▶ _Assigned task_
From the entries below, gather every line containing the string "itemize".

---- Source data

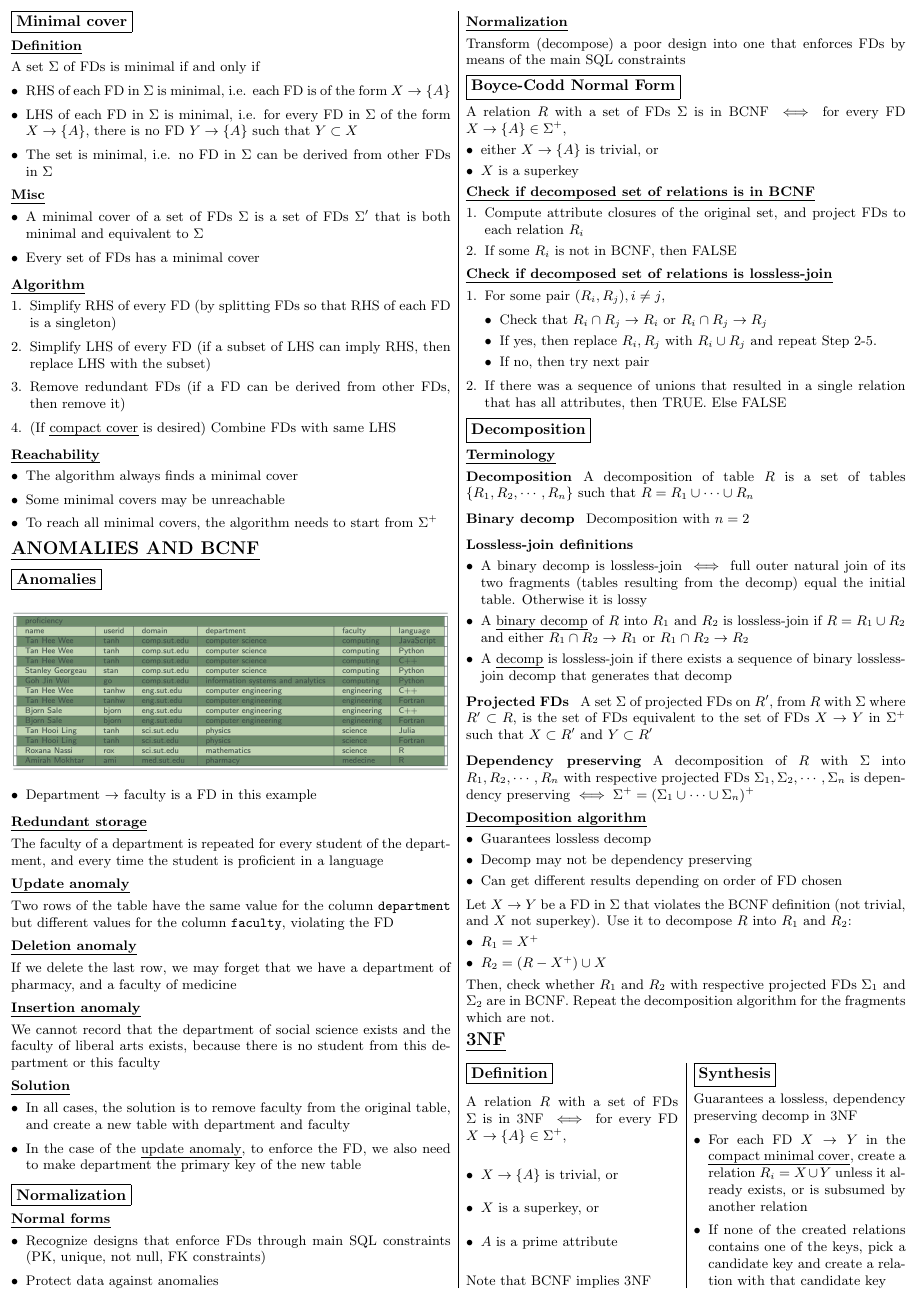
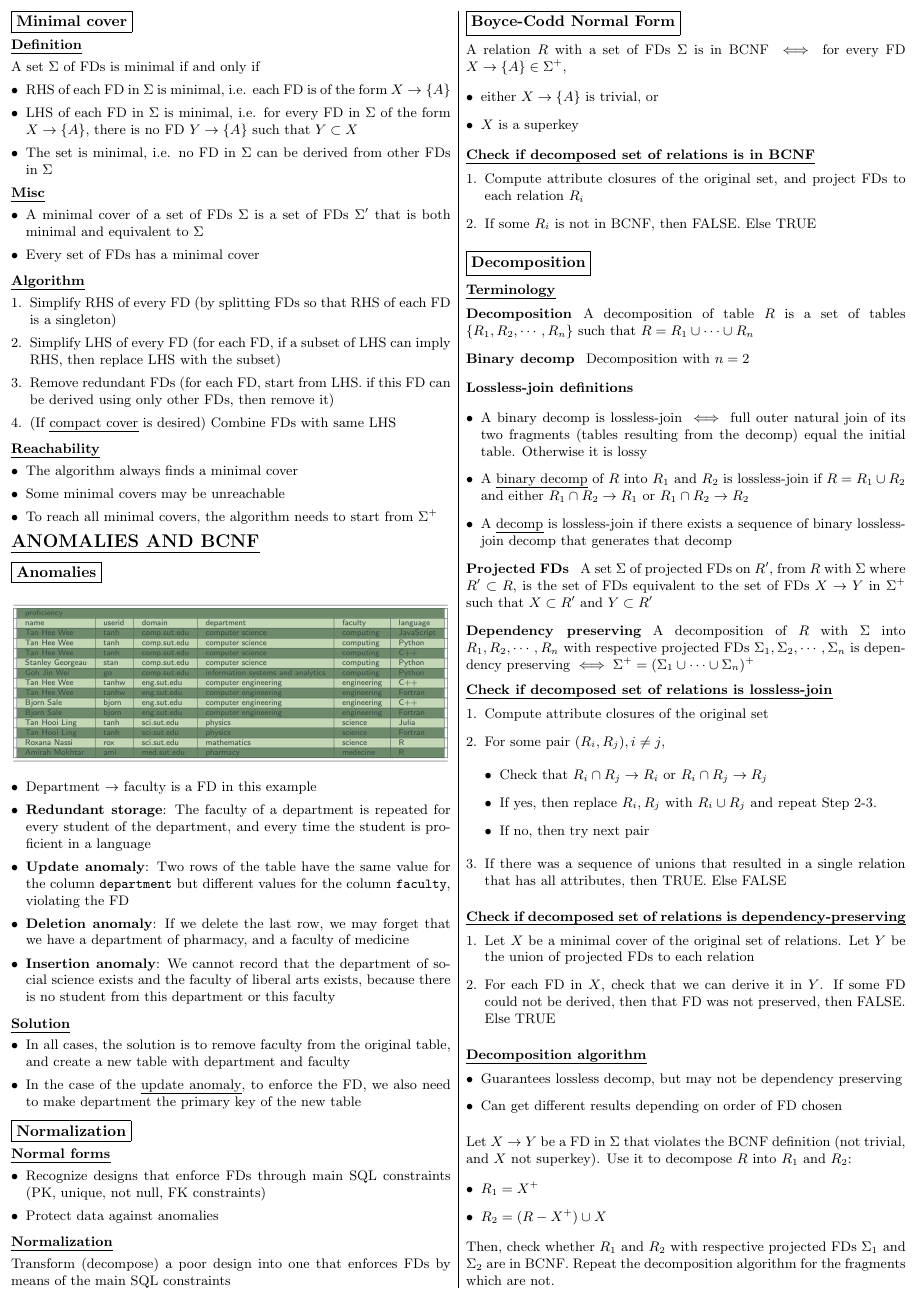
Before and after one commit to weiseng18/nus-cheatsheets, a LaTeX document (CS2102/finals/CS2102-AY2223S1-Finals.tex): page 4 of 4 before the commit and page 4 of 5 after it. Compiled offline with pdfLaTeX.

Commit message:
add dependency-preserving check

```diff
--- a/CS2102/finals/CS2102-AY2223S1-Finals.tex
+++ b/CS2102/finals/CS2102-AY2223S1-Finals.tex
@@ -570,8 +570,8 @@ EXECUTE FUNCTION <func_name>();
     \subsubsection*{Algorithm}
       \begin{enumerate}[leftmargin=*]
         \item Simplify RHS of every FD (by splitting FDs so that RHS of each FD is a singleton)
-        \item Simplify LHS of every FD (if a subset of LHS can imply RHS, then replace LHS with the subset)
-        \item Remove redundant FDs (if a FD can be derived from other FDs, then remove it)
+        \item Simplify LHS of every FD (for each FD, if a subset of LHS can imply RHS, then replace LHS with the subset)
+        \item Remove redundant FDs (for each FD, start from LHS. if this FD can be derived using only other FDs, then remove it)
         \item (If \uline{compact cover} is desired) Combine FDs with same LHS
       \end{enumerate}
     \subsubsection*{Reachability}
@@ -587,15 +587,11 @@ EXECUTE FUNCTION <func_name>();
     \end{center}
     \begin{itemize}[leftmargin=*]
       \item Department $\rightarrow$ faculty is a FD in this example
+      \item \textbf{Redundant storage}: The faculty of a department is repeated for every student of the department, and every time the student is proficient in a language
+      \item \textbf{Update anomaly}: Two rows of the table have the same value for the column \ic{department} but different values for the column \ic{faculty}, violating the FD
+      \item \textbf{Deletion anomaly}: If we delete the last row, we may forget that we have a department of pharmacy, and a faculty of medicine
+      \item \textbf{Insertion anomaly}: We cannot record that the department of social science exists and the faculty of liberal arts exists, because there is no student from this department or this faculty
     \end{itemize}
-    \subsubsection*{Redundant storage} \noindent
-      The faculty of a department is repeated for every student of the department, and every time the student is proficient in a language
-    \subsubsection*{Update anomaly} \noindent
-      Two rows of the table have the same value for the column \ic{department} but different values for the column \ic{faculty}, violating the FD
-    \subsubsection*{Deletion anomaly} \noindent
-      If we delete the last row, we may forget that we have a department of pharmacy, and a faculty of medicine
-    \subsubsection*{Insertion anomaly} \noindent
-      We cannot record that the department of social science exists and the faculty of liberal arts exists, because there is no student from this department or this faculty
     \subsubsection*{Solution}
       \begin{itemize}[leftmargin=*]
         \item In all cases, the solution is to remove faculty from the original table, and create a new table with department and faculty
@@ -618,17 +614,7 @@ EXECUTE FUNCTION <func_name>();
     \subsubsection*{Check if decomposed set of relations is in BCNF}
       \begin{enumerate}[leftmargin=*]
         \item Compute attribute closures of the original set, and project FDs to each relation $R_i$
-        \item If some $R_i$ is not in BCNF, then FALSE
-      \end{enumerate}
-    \subsubsection*{Check if decomposed set of relations is lossless-join}
-      \begin{enumerate}[leftmargin=*]
-        \item For some pair $(R_i, R_j), i \neq j$,
-          \begin{itemize}[leftmargin=*]
-            \item Check that $R_i \cap R_j \rightarrow R_i$ or $R_i \cap R_j \rightarrow R_j$
-            \item If yes, then replace $R_i, R_j$ with $R_i \cup R_j$ and repeat Step 2-5.
-            \item If no, then try next pair
-          \end{itemize}
-      \item If there was a sequence of unions that resulted in a single relation that has all attributes, then TRUE. Else FALSE
+        \item If some $R_i$ is not in BCNF, then FALSE. Else TRUE
       \end{enumerate}
   \subsection*{Decomposition}
     \subsubsection*{Terminology}
@@ -642,10 +628,25 @@ EXECUTE FUNCTION <func_name>();
         \end{itemize}
       \paragraph{Projected FDs} A set $\Sigma$ of projected FDs on $R'$, from $R$ with $\Sigma$ where $R' \subset R$, is the set of FDs equivalent to the set of FDs $X \rightarrow Y$ in $\Sigma^+$ such that $X \subset R'$ and $Y \subset R'$
       \paragraph{Dependency preserving} A decomposition of $R$ with $\Sigma$ into $R_1, R_2, \cdots, R_n$ with respective projected FDs $\Sigma_1, \Sigma_2, \cdots, \Sigma_n$ is dependency preserving $\iff \Sigma^+ = (\Sigma_1 \cup \cdots \cup \Sigma_n)^+$
+    \subsubsection*{Check if decomposed set of relations is lossless-join}
+      \begin{enumerate}[leftmargin=*]
+        \item Compute attribute closures of the original set
+        \item For some pair $(R_i, R_j), i \neq j$,
+          \begin{itemize}[leftmargin=*]
+            \item Check that $R_i \cap R_j \rightarrow R_i$ or $R_i \cap R_j \rightarrow R_j$
+            \item If yes, then replace $R_i, R_j$ with $R_i \cup R_j$ and repeat Step 2-3.
+            \item If no, then try next pair
+          \end{itemize}
+        \item If there was a sequence of unions that resulted in a single relation that has all attributes, then TRUE. Else FALSE
+      \end{enumerate}
+    \subsubsection*{Check if decomposed set of relations is dependency-preserving}
+      \begin{enumerate}[leftmargin=*]
+        \item Let $X$ be a minimal cover of the original set of relations. Let $Y$ be the union of projected FDs to each relation
+        \item For each FD in $X$, check that we can derive it in $Y$. If some FD could not be derived, then that FD was not preserved, then FALSE. Else TRUE
+      \end{enumerate}
     \subsubsection*{Decomposition algorithm}
       \begin{itemize}[leftmargin=*]
-        \item Guarantees lossless decomp
-        \item Decomp may not be dependency preserving
+        \item Guarantees lossless decomp, but may not be dependency preserving
         \item Can get different results depending on order of FD chosen
       \end{itemize}
       Let $X \rightarrow Y$ be a FD in $\Sigma$ that violates the BCNF definition (not trivial, and $X$ not superkey). Use it to decompose $R$ into $R_1$ and $R_2$:
```
Also changed, not shown: CS2102/finals/CS2102-AY2223S1-Finals.pdf.
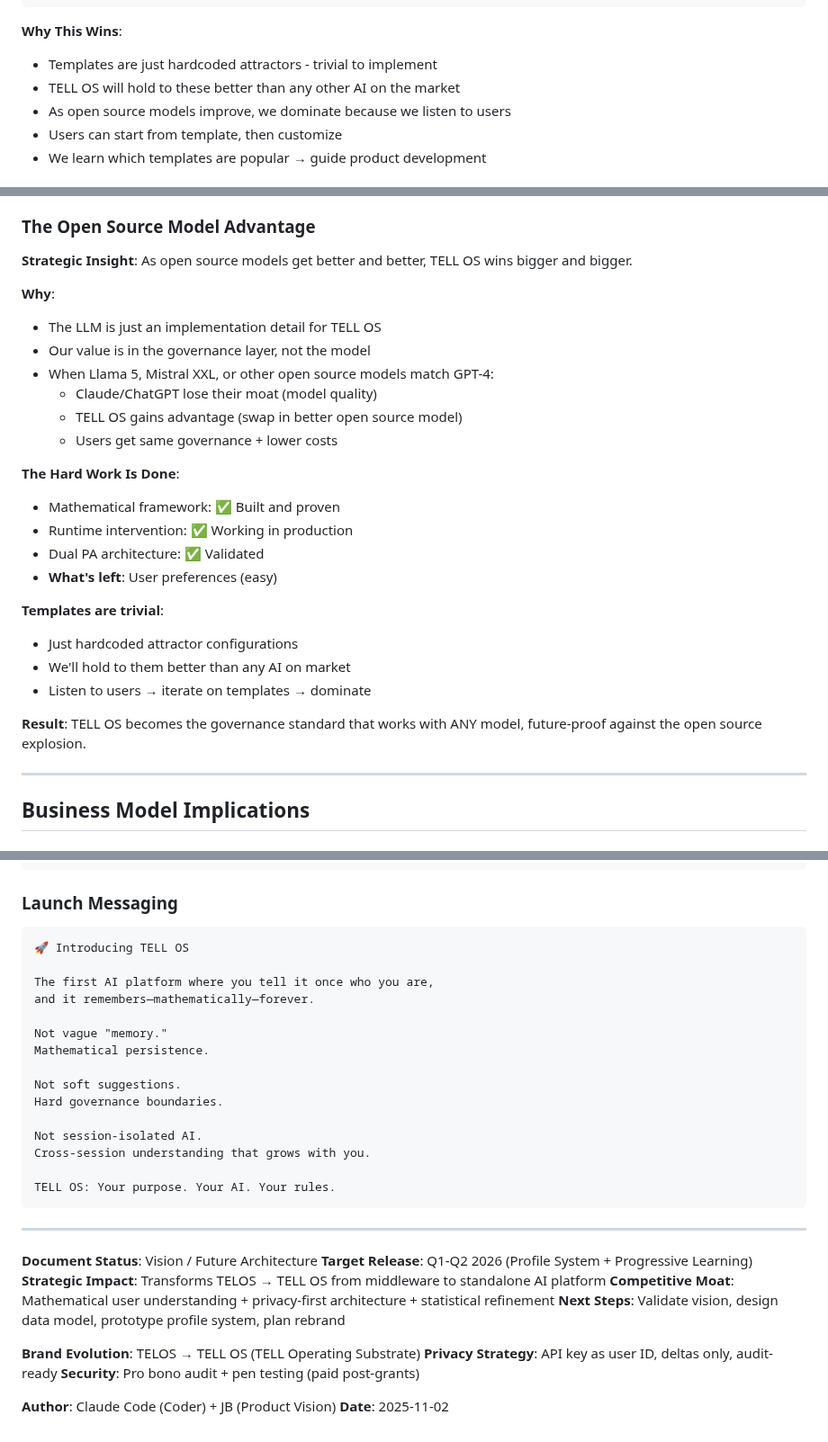
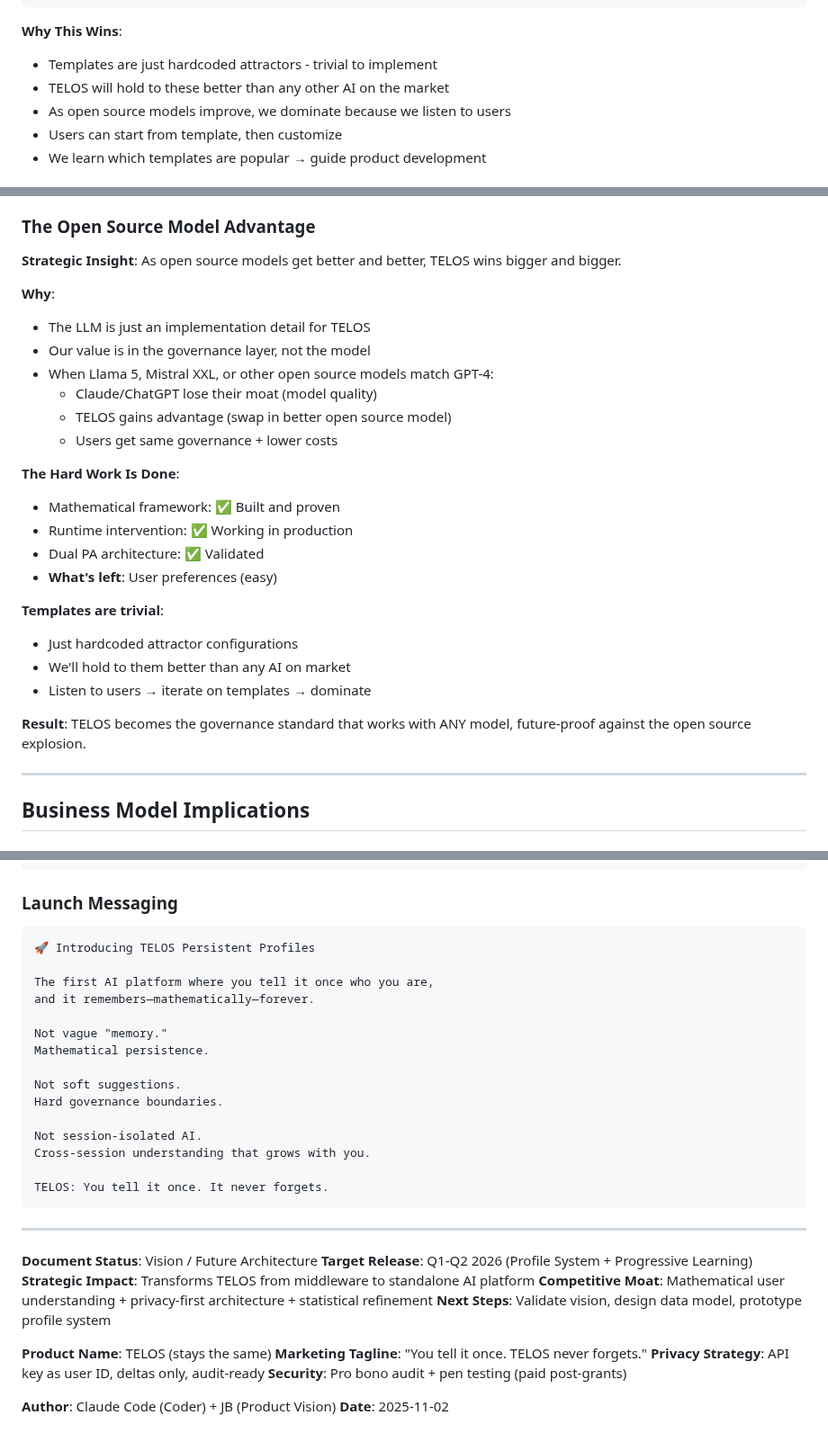
Before and after one commit to TelosSteward/TELOS, a Markdown page: PERSISTENT_PRIMACY_ATTRACTOR.md, 3 parts joined by grey strips. Shown at 90% size. Rendered like a GitHub page.

````diff
--- a/PERSISTENT_PRIMACY_ATTRACTOR.md
+++ b/PERSISTENT_PRIMACY_ATTRACTOR.md
@@ -184,7 +184,7 @@ TEMPLATE_LIBRARY = {
 
 **Why This Wins**:
 - Templates are just hardcoded attractors - trivial to implement
-- TELL OS will hold to these better than any other AI on the market
+- TELOS will hold to these better than any other AI on the market
 - As open source models improve, we dominate because we listen to users
 - Users can start from template, then customize
 - We learn which templates are popular → guide product development
@@ -903,14 +903,14 @@ TELOS with PPA is "Your personal AI that holds your purpose as primacy"
 
 ### The Open Source Model Advantage
 
-**Strategic Insight**: As open source models get better and better, TELL OS wins bigger and bigger.
+**Strategic Insight**: As open source models get better and better, TELOS wins bigger and bigger.
 
 **Why**:
-- The LLM is just an implementation detail for TELL OS
+- The LLM is just an implementation detail for TELOS
 - Our value is in the governance layer, not the model
 - When Llama 5, Mistral XXL, or other open source models match GPT-4:
   - Claude/ChatGPT lose their moat (model quality)
-  - TELL OS gains advantage (swap in better open source model)
+  - TELOS gains advantage (swap in better open source model)
   - Users get same governance + lower costs
 
 **The Hard Work Is Done**:
@@ -924,7 +924,7 @@ TELOS with PPA is "Your personal AI that holds your purpose as primacy"
 - We'll hold to them better than any AI on market
 - Listen to users → iterate on templates → dominate
 
-**Result**: TELL OS becomes the governance standard that works with ANY model, future-proof against the open source explosion.
+**Result**: TELOS becomes the governance standard that works with ANY model, future-proof against the open source explosion.
 
 ---
 
@@ -1085,7 +1056,7 @@ Zero conversation storage, deltas only
 ### Launch Messaging
 
 ```
-🚀 Introducing TELL OS
+🚀 Introducing TELOS Persistent Profiles
 
 The first AI platform where you tell it once who you are,
 and it remembers—mathematically—forever.
@@ -1099,18 +1070,19 @@ Hard governance boundaries.
 Not session-isolated AI.
 Cross-session understanding that grows with you.
 
-TELL OS: Your purpose. Your AI. Your rules.
+TELOS: You tell it once. It never forgets.
 ```
 
 ---
 
 **Document Status**: Vision / Future Architecture
 **Target Release**: Q1-Q2 2026 (Profile System + Progressive Learning)
-**Strategic Impact**: Transforms TELOS → TELL OS from middleware to standalone AI platform
+**Strategic Impact**: Transforms TELOS from middleware to standalone AI platform
 **Competitive Moat**: Mathematical user understanding + privacy-first architecture + statistical refinement
-**Next Steps**: Validate vision, design data model, prototype profile system, plan rebrand
+**Next Steps**: Validate vision, design data model, prototype profile system
 
-**Brand Evolution**: TELOS → TELL OS (TELL Operating Substrate)
+**Product Name**: TELOS (stays the same)
+**Marketing Tagline**: "You tell it once. TELOS never forgets."
 **Privacy Strategy**: API key as user ID, deltas only, audit-ready
 **Security**: Pro bono audit + pen testing (paid post-grants)
 
````
Also changed, not shown: other parts of PERSISTENT_PRIMACY_ATTRACTOR.md (+17 -46 lines).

--------

▶ _Response box_
     \begin{itemize}[leftmargin=*]
     \end{itemize}
       \begin{itemize}[leftmargin=*]
-          \begin{itemize}[leftmargin=*]
-          \end{itemize}
         \end{itemize}
+          \begin{itemize}[leftmargin=*]
+          \end{itemize}
       \begin{itemize}[leftmargin=*]
       \end{itemize}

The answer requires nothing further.